Mr Grieve: Yes, I am. If you look at the first page of the Ministerial Code, the second paragraph emphasises the absolute requirement of the Civil Service and Ministers to observe the rule of law and our international and domestic legal obligations. Everything I have seen of the way Government operates is that strenuous efforts are made to ensure that exactly that happens. All I can say to best help you is that it is pretty apparent if you look at the way in which Libya has been handled-and indeed, the Government has made quite clear-that the actions that were taken were done with detailed consideration of the parameters laid down by the two relevant United Nations Security Council Resolutions. That was the framework within which decisions had to be taken. I hope that history will judge us well and kindly for having sought to do just that.
Q33 Ben Gummer: But if in previous moments torture and rendition were undertaken at the behest of or with the knowledge of Ministers, what would be the repercussions of that?
Mr Grieve: We have to be a little bit careful about hypothetical questions. Torture at the behest of Ministers is a rather serious matter. Unlawful rendition is a rather serious matter. You have asked me a question about how the current Government is going about its business, and I can only answer from my experience as the Attorney-General since 12 May 2010. What may or may not have happened before is the subject matter of a number of inquiries, including Sir Peter Gibson’s. I really do not think that is a matter on which I can comment. Quite apart from anything else, they are not matters within my knowledge.
I want to emphasise that of course the Ministerial Code sometimes puts up challenges. The other thing one has to remember-I always make this point-is that international law is not well defined. There are principles, and ascertaining what is permissible within those principles can sometimes be done by reference to precedent but is not always an easy thing. What my Department strives very hard to do is to ensure that my colleagues have all the information they need <?oasys [pc10p0] ?>about the legal principles on which to make difficult decisions, and as a result, that both the international and our own domestic rule of law is observed.
Q34 Jeremy Corbyn: Do you have any concerns about the operation of the memoranda of understanding that were reached between the previous Government and various Governments in North Africa and the Middle East?
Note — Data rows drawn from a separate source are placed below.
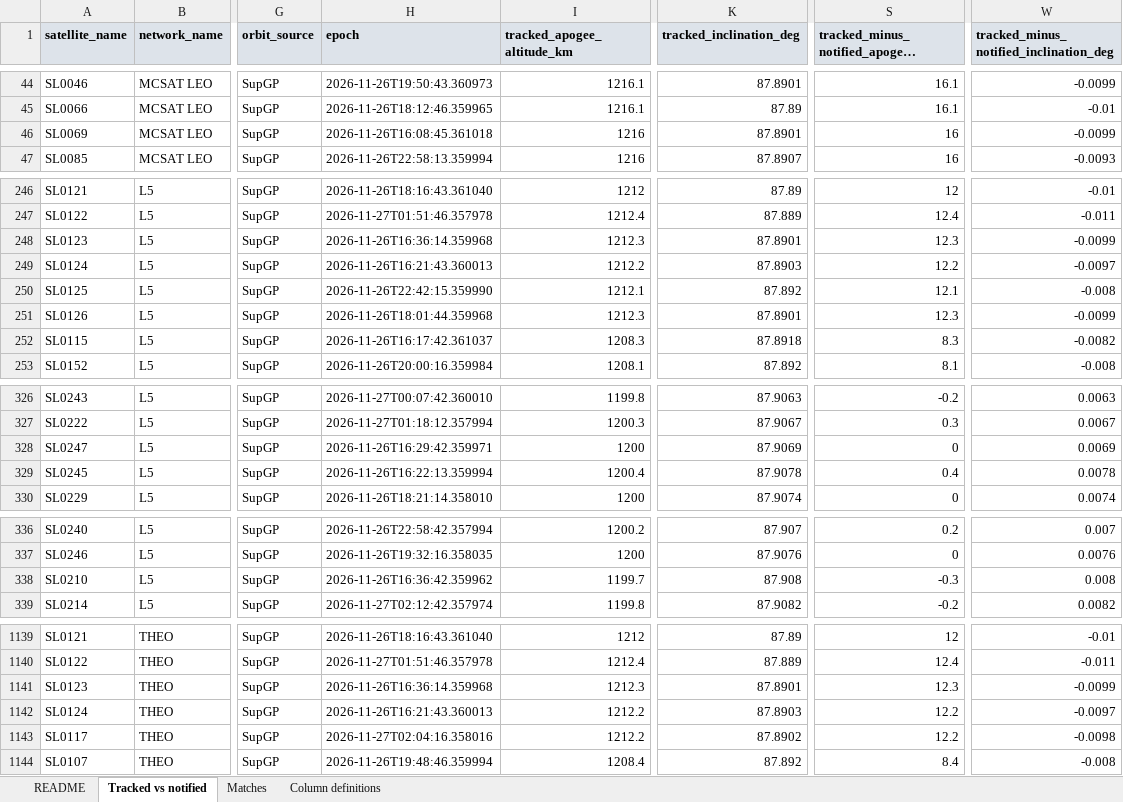
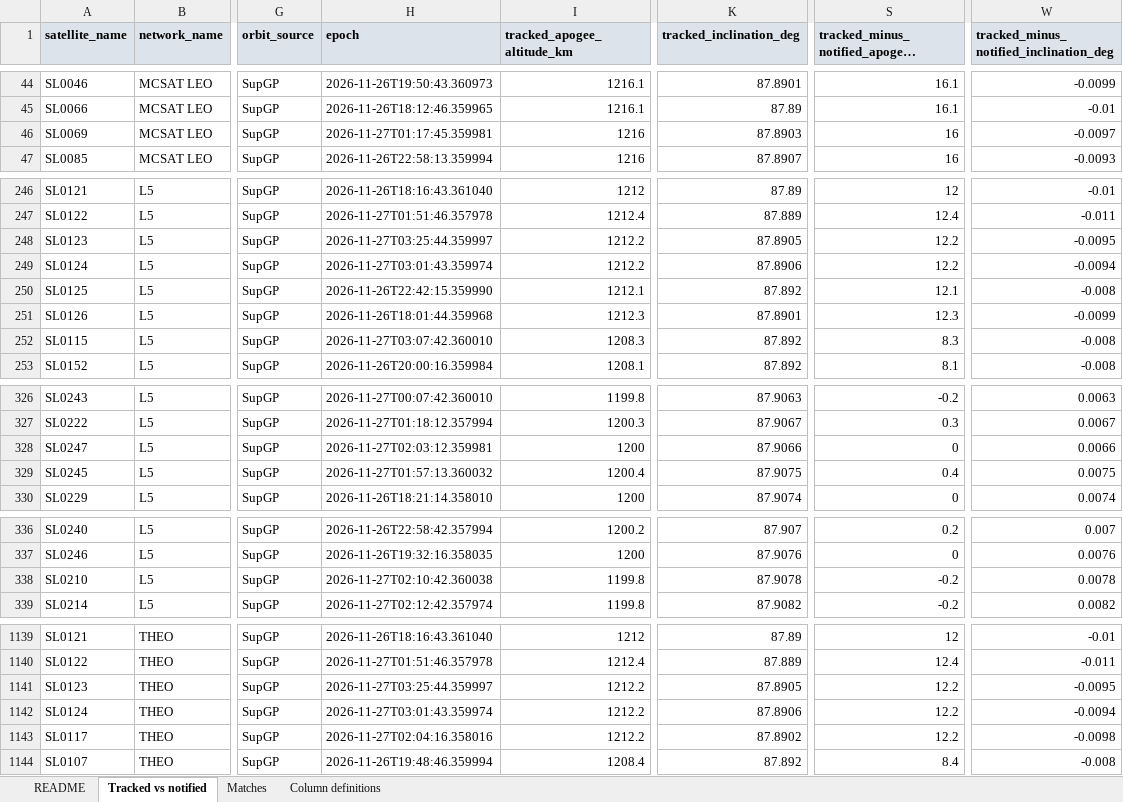
Before and after one commit to vivica-odum/res35_pipeline, an Excel workbook: output/res35_tracked_orbits.xlsx, sheet Tracked vs notified, drawn as a sheet; only a part is shown, gaps mark what is left out; long unchanged cells end in …; values as stored, in another font and other column widths than the file's, no borders; the diff covers the shown part only; the diff names each change by its address in the sheet, - before the commit and + after, or states it on an @@ line.

Commit message:
Daily CelesTrak orbits 2026-11-27

```diff
--- a/output/res35_tracked_orbits.xlsx (sheet Tracked vs notified)
+++ b/output/res35_tracked_orbits.xlsx (sheet Tracked vs notified)
-H46 (epoch): 2026-11-26T16:08:45.361018
+H46 (epoch): 2026-11-27T01:17:45.359981
-K46 (tracked_inclination_deg): 87.8901
+K46 (tracked_inclination_deg): 87.8903
-W46: -0.0099
+W46: -0.0097
-H248 (epoch): 2026-11-26T16:36:14.359968
+H248 (epoch): 2026-11-27T03:25:44.359997
-I248 (tracked_apogee_altitude_km): 1212.3
+I248 (tracked_apogee_altitude_km): 1212.2
-K248 (tracked_inclination_deg): 87.8901
+K248 (tracked_inclination_deg): 87.8905
-S248: 12.3
+S248: 12.2
-W248: -0.0099
+W248: -0.0095
-H249 (epoch): 2026-11-26T16:21:43.360013
+H249 (epoch): 2026-11-27T03:01:43.359974
-K249 (tracked_inclination_deg): 87.8903
+K249 (tracked_inclination_deg): 87.8906
-W249: -0.0097
+W249: -0.0094
-H252 (epoch): 2026-11-26T16:17:42.361037
+H252 (epoch): 2026-11-27T03:07:42.360010
-K252 (tracked_inclination_deg): 87.8918
+K252 (tracked_inclination_deg): 87.892
-W252: -0.0082
+W252: -0.008
-H328 (epoch): 2026-11-26T16:29:42.359971
+H328 (epoch): 2026-11-27T02:03:12.359981
-K328 (tracked_inclination_deg): 87.9069
+K328 (tracked_inclination_deg): 87.9066
-W328: 0.0069
+W328: 0.0066
-H329 (epoch): 2026-11-26T16:22:13.359994
+H329 (epoch): 2026-11-27T01:57:13.360032
-K329 (tracked_inclination_deg): 87.9078
+K329 (tracked_inclination_deg): 87.9075
-W329: 0.0078
+W329: 0.0075
-H338 (epoch): 2026-11-26T16:36:42.359962
+H338 (epoch): 2026-11-27T02:10:42.360038
-I338 (tracked_apogee_altitude_km): 1199.7
+I338 (tracked_apogee_altitude_km): 1199.8
-K338 (tracked_inclination_deg): 87.908
+K338 (tracked_inclination_deg): 87.9078
-S338: -0.3
+S338: -0.2
-W338: 0.008
+W338: 0.0078
-H1141 (epoch): 2026-11-26T16:36:14.359968
+H1141 (epoch): 2026-11-27T03:25:44.359997
-I1141 (tracked_apogee_altitude_km): 1212.3
+I1141 (tracked_apogee_altitude_km): 1212.2
-K1141 (tracked_inclination_deg): 87.8901
+K1141 (tracked_inclination_deg): 87.8905
-S1141: 12.3
+S1141: 12.2
-W1141: -0.0099
+W1141: -0.0095
-H1142 (epoch): 2026-11-26T16:21:43.360013
+H1142 (epoch): 2026-11-27T03:01:43.359974
-K1142 (tracked_inclination_deg): 87.8903
+K1142 (tracked_inclination_deg): 87.8906
-W1142: -0.0097
+W1142: -0.0094
```
Also changed, not shown: 24 edited cells elsewhere in this sheet, 1 other file.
Mr Grieve: It is worth bearing in mind that those memoranda are subject, of course, to legal scrutiny and challenge. Indeed, memoranda of understanding for deportation or extradition to countries subject to those memoranda can be challenged in court. Where they are being operated, it is because the courts, having scrutinised them, have concluded that in fact the overall package and the chances of human rights violations have been reduced to such a level that the person can properly be extradited.
Chair: Mr Attorney, thank you very much indeed for the clarity of the answers you have given us on what were quite complex questions. We are most grateful.